ACTIVITY: Reproduce the listing in full, exactly as written, but without images.

EXERCISE MATERIALS:

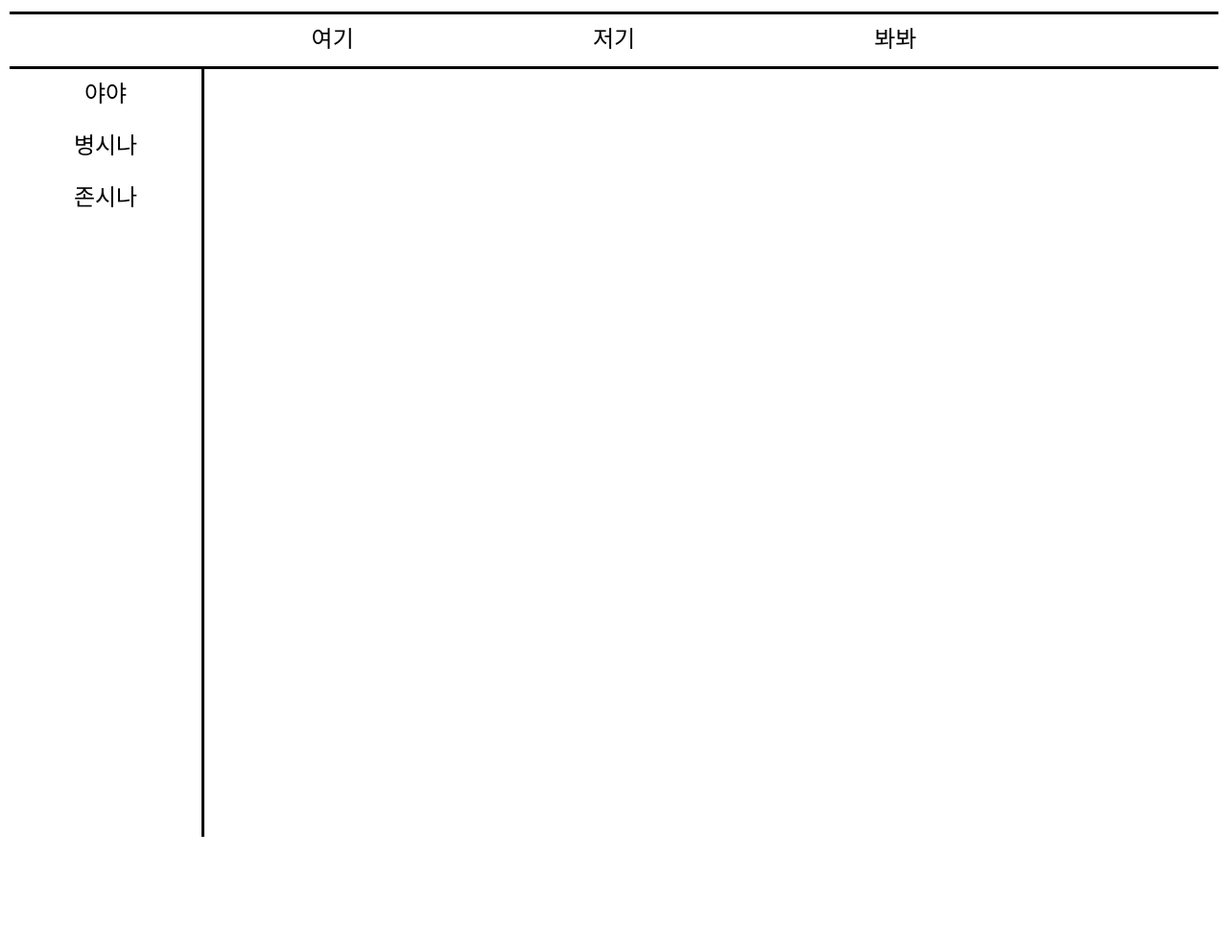
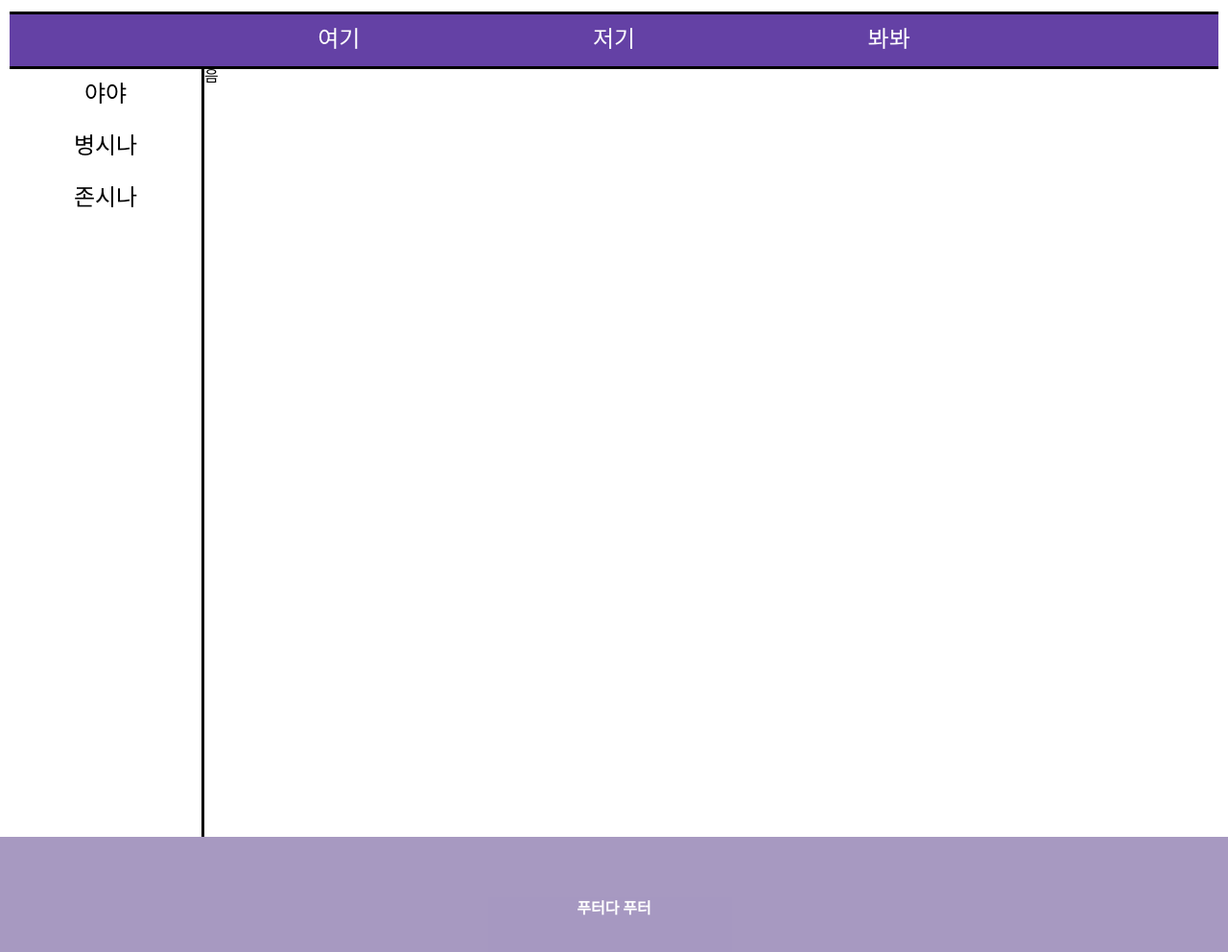
Before and after one commit to Taettis-K/Web-1.github.io, a plain HTML site: page index.html in a window 1280 px wide. Shown: the part 82-1074 px from the top of the page at 96% size. Before the commit the page ends 954 px from the top, so only its background shows below. Drawn offline with Linux system fonts and the light colour scheme.

Commit message:
Add files via upload

```diff
--- a/css/common.css
+++ b/css/common.css
@@ -9,13 +9,16 @@
     flex-direction: row;
     justify-content: space-around;
     list-style: none;
+    color: white;
 }
 
 .nav-li {
+    padding: 15px 0px 15px 0px;
 }
 
 .nav-li:hover {
-    color: #6441a5;
+    font-size: 30px;
+    text-shadow: 2px 2px 2px gray;
 }
 
 .aside-ul {
@@ -31,7 +34,22 @@
 }
 
 .aside-li:hover {
-    background-color: #6441a5;
+    background-color: #815fc0;
     color: white;
     text-shadow: 2px 2px 2px gray;
 }
+
+.section-box {
+    display: flex;
+}
+
+.footer-box {
+    display: flex;
+    align-items: center;
+    justify-content: space-around;
+}
+
+.footer-div {
+    font-weight: bold;
+    color: white;
+}
--- a/css/main.css
+++ b/css/main.css
@@ -11,24 +11,31 @@ html, body {
 
 .nav-box {
     font-family: 'Black Han Sans', sans-serif;
-    padding: 15px 200px 15px 200px;
+    padding: 0px 200px 0px 200px;
+    margin: 0px 10px 0px 10px;
+    background-color: #6441a5;
 }
 
 .aside-box {
     font-family: 'Black Han Sans', sans-serif;
     float: left;
+    width: 200px;
     height: 100%;
-    width: 200px;
     margin: 0px 0px 0px 10px;
     border-right: 3px solid black;
 }
 
 .section-box {
-
+    width: auto;
+    height: 100%;
+    margin: 0px 10px 0px 0px;
 }
 
 .footer-box {
-
+    width: 100%;
+    height: 150px;
+    background-color: #503484;
+    opacity: 0.5;
 }
 
 .middle-line {
--- a/index.html
+++ b/index.html
@@ -28,7 +28,11 @@
       <li class="aside-li">존시나</li>
     </ul>
   </aside>
-  <section class="section-box"></section>
-  <footer class="footer-box"></footer>
+  <section class="section-box">
+    <article>음 </article>
+  </section>
+  <footer class="footer-box">
+    <div class="footer-div">푸터다 푸터</div>
+  </footer>
 </body>
 </html>
```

WORKED SOLUTION:
Before and after one commit to Taettis-K/Web-1.github.io, a plain HTML site: page index.html in a window 1280 px wide. Shown: the part 82-1074 px from the top of the page at 96% size. Before the commit the page ends 954 px from the top, so only its background shows below. Drawn offline with Linux system fonts and the light colour scheme.

Commit message:
Add files via upload

```diff
--- a/css/common.css
+++ b/css/common.css
@@ -9,13 +9,16 @@
     flex-direction: row;
     justify-content: space-around;
     list-style: none;
+    color: white;
 }
 
 .nav-li {
+    padding: 15px 0px 15px 0px;
 }
 
 .nav-li:hover {
-    color: #6441a5;
+    font-size: 30px;
+    text-shadow: 2px 2px 2px gray;
 }
 
 .aside-ul {
@@ -31,7 +34,22 @@
 }
 
 .aside-li:hover {
-    background-color: #6441a5;
+    background-color: #815fc0;
     color: white;
     text-shadow: 2px 2px 2px gray;
 }
+
+.section-box {
+    display: flex;
+}
+
+.footer-box {
+    display: flex;
+    align-items: center;
+    justify-content: space-around;
+}
+
+.footer-div {
+    font-weight: bold;
+    color: white;
+}
--- a/css/main.css
+++ b/css/main.css
@@ -11,24 +11,31 @@ html, body {
 
 .nav-box {
     font-family: 'Black Han Sans', sans-serif;
-    padding: 15px 200px 15px 200px;
+    padding: 0px 200px 0px 200px;
+    margin: 0px 10px 0px 10px;
+    background-color: #6441a5;
 }
 
 .aside-box {
     font-family: 'Black Han Sans', sans-serif;
     float: left;
+    width: 200px;
     height: 100%;
-    width: 200px;
     margin: 0px 0px 0px 10px;
     border-right: 3px solid black;
 }
 
 .section-box {
-
+    width: auto;
+    height: 100%;
+    margin: 0px 10px 0px 0px;
 }
 
 .footer-box {
-
+    width: 100%;
+    height: 150px;
+    background-color: #503484;
+    opacity: 0.5;
 }
 
 .middle-line {
--- a/index.html
+++ b/index.html
@@ -28,7 +28,11 @@
       <li class="aside-li">존시나</li>
     </ul>
   </aside>
-  <section class="section-box"></section>
-  <footer class="footer-box"></footer>
+  <section class="section-box">
+    <article>음 </article>
+  </section>
+  <footer class="footer-box">
+    <div class="footer-div">푸터다 푸터</div>
+  </footer>
 </body>
 </html>
```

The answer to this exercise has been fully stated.